The proposed rule, published yesterday in the Federal Register, would amend the CFPB’s information disclosure rules under 12 CFR 1070.43 to:

  1. Expand the agencies that can receive CSI from federal and state agencies to any “Agency” defined as a “Federal, State, or foreign governmental authority, or an entity exercising governmental authority” regardless of whether it has jurisdiction over the company whose CSI is shared.
  2. Lower the standard for disclosure of CSI from “having jurisdiction over [the] supervised financial institution” to disclosure if it is “relevant to the exercise of the Agency’s statutory or regulatory authority.”
  3. Replace the CFPB General Counsel as the person who decides whether to disclose CSI with the head of Supervision, Enforcement, and Fair Lending.

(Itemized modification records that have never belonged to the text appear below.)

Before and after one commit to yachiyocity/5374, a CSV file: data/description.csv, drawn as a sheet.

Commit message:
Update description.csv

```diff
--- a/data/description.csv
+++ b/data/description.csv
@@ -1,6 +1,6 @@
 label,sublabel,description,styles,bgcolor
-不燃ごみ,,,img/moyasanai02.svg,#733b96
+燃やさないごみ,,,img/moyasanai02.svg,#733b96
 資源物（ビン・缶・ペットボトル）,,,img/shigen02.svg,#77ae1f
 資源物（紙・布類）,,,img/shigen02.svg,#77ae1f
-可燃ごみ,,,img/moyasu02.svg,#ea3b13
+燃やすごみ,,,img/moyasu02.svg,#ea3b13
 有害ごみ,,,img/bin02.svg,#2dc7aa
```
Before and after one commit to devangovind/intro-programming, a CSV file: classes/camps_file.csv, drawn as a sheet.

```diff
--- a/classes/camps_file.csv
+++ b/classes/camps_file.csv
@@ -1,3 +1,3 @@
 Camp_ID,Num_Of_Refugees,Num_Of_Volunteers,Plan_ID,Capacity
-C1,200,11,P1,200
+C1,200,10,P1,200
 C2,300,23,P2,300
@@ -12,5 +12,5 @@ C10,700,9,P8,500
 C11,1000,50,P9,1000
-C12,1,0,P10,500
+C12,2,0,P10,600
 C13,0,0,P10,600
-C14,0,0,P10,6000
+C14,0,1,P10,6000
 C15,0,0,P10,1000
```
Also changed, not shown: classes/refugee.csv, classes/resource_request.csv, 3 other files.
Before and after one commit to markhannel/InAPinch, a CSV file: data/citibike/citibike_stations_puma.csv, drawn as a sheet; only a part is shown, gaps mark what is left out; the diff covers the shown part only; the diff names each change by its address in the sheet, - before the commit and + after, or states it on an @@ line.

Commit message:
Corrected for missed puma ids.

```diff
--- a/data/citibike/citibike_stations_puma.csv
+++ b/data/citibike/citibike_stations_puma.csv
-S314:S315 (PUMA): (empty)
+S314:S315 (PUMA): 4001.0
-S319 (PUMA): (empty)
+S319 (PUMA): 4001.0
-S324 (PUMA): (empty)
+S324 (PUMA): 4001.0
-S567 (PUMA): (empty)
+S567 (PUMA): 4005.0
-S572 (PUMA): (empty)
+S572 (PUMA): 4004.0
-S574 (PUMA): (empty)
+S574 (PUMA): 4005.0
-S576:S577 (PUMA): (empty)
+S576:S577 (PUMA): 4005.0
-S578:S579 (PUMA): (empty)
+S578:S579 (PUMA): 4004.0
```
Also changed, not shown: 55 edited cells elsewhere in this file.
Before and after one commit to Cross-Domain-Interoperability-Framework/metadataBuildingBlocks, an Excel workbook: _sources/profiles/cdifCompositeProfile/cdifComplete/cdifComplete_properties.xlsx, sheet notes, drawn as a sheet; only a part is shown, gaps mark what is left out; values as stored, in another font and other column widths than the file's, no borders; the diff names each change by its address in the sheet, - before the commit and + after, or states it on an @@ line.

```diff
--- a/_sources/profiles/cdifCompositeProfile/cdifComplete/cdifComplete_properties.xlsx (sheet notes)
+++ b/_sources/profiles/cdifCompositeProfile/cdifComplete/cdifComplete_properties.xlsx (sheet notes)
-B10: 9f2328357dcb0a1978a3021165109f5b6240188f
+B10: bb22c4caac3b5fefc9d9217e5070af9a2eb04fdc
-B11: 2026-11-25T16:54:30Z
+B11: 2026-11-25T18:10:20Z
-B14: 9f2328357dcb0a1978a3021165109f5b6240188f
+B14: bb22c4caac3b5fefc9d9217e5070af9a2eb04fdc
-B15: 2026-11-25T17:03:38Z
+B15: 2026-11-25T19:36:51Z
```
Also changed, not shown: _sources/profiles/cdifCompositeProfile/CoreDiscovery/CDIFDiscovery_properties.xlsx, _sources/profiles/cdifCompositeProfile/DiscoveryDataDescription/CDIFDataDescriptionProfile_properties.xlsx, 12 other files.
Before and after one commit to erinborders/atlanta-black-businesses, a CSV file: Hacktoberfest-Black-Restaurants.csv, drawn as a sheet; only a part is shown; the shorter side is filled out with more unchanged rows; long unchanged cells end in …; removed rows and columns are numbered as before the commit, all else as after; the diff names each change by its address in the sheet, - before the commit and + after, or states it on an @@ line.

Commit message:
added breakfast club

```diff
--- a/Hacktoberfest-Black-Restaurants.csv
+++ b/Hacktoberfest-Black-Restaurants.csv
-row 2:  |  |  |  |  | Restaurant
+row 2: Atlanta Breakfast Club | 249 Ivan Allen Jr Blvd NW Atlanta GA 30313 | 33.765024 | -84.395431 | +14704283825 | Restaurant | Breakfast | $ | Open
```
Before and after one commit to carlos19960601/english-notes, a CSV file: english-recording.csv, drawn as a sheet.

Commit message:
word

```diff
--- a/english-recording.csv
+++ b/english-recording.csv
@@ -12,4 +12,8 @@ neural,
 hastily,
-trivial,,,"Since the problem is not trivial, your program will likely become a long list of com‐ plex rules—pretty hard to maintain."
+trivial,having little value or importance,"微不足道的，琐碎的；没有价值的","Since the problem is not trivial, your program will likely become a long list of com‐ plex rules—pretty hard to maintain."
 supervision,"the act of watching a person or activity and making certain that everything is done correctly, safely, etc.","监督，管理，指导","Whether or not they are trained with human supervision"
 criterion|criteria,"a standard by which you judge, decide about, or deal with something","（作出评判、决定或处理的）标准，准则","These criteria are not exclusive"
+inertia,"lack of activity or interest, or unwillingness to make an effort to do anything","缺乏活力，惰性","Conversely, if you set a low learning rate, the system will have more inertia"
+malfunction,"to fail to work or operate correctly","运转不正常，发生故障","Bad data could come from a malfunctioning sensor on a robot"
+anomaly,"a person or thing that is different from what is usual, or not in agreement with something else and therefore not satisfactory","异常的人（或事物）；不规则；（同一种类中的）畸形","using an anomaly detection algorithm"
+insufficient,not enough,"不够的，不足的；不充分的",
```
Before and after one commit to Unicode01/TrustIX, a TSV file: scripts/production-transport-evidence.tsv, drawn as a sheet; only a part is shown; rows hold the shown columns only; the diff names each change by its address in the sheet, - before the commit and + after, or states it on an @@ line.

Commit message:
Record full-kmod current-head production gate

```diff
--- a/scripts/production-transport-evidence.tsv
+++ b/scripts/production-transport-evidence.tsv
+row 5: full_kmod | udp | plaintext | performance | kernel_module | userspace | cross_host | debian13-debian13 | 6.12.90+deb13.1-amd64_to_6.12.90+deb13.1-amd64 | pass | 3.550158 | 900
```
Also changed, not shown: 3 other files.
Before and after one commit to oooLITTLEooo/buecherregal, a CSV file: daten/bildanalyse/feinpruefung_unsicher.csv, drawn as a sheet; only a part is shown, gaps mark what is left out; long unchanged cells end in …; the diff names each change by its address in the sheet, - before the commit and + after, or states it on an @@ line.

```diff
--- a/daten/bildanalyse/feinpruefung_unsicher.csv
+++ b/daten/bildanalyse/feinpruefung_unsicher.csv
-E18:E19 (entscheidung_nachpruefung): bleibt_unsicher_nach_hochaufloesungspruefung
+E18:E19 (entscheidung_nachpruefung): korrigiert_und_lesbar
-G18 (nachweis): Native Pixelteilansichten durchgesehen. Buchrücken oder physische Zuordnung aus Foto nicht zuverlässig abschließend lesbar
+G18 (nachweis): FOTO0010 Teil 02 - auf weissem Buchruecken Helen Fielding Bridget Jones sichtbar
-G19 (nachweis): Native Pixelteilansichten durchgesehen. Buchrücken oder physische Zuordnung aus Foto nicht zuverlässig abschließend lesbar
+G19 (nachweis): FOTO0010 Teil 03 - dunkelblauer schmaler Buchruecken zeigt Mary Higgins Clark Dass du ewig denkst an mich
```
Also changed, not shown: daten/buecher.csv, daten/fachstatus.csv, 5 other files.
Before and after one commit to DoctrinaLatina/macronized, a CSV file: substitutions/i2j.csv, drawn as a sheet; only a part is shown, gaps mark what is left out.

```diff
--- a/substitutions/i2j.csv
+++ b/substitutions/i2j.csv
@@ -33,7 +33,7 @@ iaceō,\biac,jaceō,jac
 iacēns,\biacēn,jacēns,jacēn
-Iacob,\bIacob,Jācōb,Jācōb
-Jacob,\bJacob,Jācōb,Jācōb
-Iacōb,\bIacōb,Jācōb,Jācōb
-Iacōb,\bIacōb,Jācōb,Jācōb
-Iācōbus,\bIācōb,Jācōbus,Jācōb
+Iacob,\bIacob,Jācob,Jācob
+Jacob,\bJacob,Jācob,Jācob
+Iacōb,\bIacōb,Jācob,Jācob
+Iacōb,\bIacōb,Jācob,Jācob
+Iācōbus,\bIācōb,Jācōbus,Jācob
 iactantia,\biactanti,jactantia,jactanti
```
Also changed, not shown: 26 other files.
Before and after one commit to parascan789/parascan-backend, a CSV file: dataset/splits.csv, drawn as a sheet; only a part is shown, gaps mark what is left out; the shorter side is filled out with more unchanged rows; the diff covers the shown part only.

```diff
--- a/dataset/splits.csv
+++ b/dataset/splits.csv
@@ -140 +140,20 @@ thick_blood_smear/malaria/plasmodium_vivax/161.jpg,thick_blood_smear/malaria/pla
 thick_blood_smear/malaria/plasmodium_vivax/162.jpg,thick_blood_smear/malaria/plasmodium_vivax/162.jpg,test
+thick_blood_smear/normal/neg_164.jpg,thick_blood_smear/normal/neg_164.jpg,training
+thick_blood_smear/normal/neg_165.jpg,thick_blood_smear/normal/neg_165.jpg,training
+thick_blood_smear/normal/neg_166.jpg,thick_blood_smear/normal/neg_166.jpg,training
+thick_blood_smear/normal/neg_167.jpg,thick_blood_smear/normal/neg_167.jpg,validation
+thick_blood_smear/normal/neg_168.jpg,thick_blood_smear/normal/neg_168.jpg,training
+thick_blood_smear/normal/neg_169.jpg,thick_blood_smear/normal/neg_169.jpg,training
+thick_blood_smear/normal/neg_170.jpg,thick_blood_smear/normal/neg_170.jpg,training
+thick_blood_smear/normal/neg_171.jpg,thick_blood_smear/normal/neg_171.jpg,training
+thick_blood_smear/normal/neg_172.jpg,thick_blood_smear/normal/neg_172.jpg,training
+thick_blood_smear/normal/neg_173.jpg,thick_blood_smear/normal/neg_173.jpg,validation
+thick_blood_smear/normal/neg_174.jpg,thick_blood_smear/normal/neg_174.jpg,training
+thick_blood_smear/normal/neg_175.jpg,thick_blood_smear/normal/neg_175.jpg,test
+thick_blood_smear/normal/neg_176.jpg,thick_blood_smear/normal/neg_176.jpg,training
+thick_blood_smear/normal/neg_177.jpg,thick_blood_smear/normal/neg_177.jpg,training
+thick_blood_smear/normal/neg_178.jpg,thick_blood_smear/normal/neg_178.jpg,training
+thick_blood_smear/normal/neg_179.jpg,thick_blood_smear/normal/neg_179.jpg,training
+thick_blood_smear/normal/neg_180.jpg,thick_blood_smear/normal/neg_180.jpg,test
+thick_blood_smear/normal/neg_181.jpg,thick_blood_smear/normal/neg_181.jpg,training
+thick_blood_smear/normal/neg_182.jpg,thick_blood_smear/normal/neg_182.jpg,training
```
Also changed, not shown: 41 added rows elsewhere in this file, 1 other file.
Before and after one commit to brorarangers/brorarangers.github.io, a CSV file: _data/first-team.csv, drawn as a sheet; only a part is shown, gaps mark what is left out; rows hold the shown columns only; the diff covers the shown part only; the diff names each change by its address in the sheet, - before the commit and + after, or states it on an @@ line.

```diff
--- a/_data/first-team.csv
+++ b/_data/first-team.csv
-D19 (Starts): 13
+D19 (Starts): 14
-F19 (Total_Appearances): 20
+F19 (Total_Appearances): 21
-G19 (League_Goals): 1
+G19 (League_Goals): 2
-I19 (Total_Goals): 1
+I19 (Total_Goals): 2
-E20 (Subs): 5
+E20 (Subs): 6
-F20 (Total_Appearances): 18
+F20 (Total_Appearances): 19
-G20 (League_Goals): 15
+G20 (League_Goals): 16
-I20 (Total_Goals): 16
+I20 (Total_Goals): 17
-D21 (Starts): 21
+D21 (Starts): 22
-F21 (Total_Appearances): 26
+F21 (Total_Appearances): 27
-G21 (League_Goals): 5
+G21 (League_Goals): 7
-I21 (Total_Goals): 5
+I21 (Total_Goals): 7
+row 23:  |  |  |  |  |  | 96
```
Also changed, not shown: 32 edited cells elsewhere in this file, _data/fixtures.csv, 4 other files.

By the CFPB’s own admission in the proposal, these changes would eliminate the stricter standard for disclosing CSI and apply the more relaxed and subjective standard for non-supervisory confidential information.  The amendments mean that any agency (including local authorities such as the New York City Department of Consumer Affairs)—which doesn’t have jurisdiction over a company—could still receive the company’s CSI because it is “relevant” to the requesting agency’s authority.

The CFPB attempts to justify this radical and potentially far-reaching change by arguing that it has reached a “better” interpretation of Section 1022 of Dodd-Frank.  The proposed rule, however, deviates from the plain language in Section 1022:

“[T]he Bureau may, in its discretion, furnish to a prudential regulator or other agency having jurisdiction over a covered person or service provider any other report or other confidential supervisory information concerning such person examined by the Bureau under the authority of any other provision of Federal law.”

12 USC 5512(c)(6)(C)(ii) (Emphasis added).

The proposed rule, while alarming by itself, begs the question: Why does the CFPB want to expand its power to share CSI with state AGs and other agencies that don’t have supervisory authority, especially since the Bureau has been assuring companies that, under the current rules, such disclosures are rare?  The CFPB should answer this question and explain why highly sensitive, proprietary, and sometimes privileged CSI should be disclosed more widely and easily.  The proposed rule would affect supervised banks and non-banks alike.  We therefore urge industry stakeholders to submit comments by the deadline, which is October 24, 2016.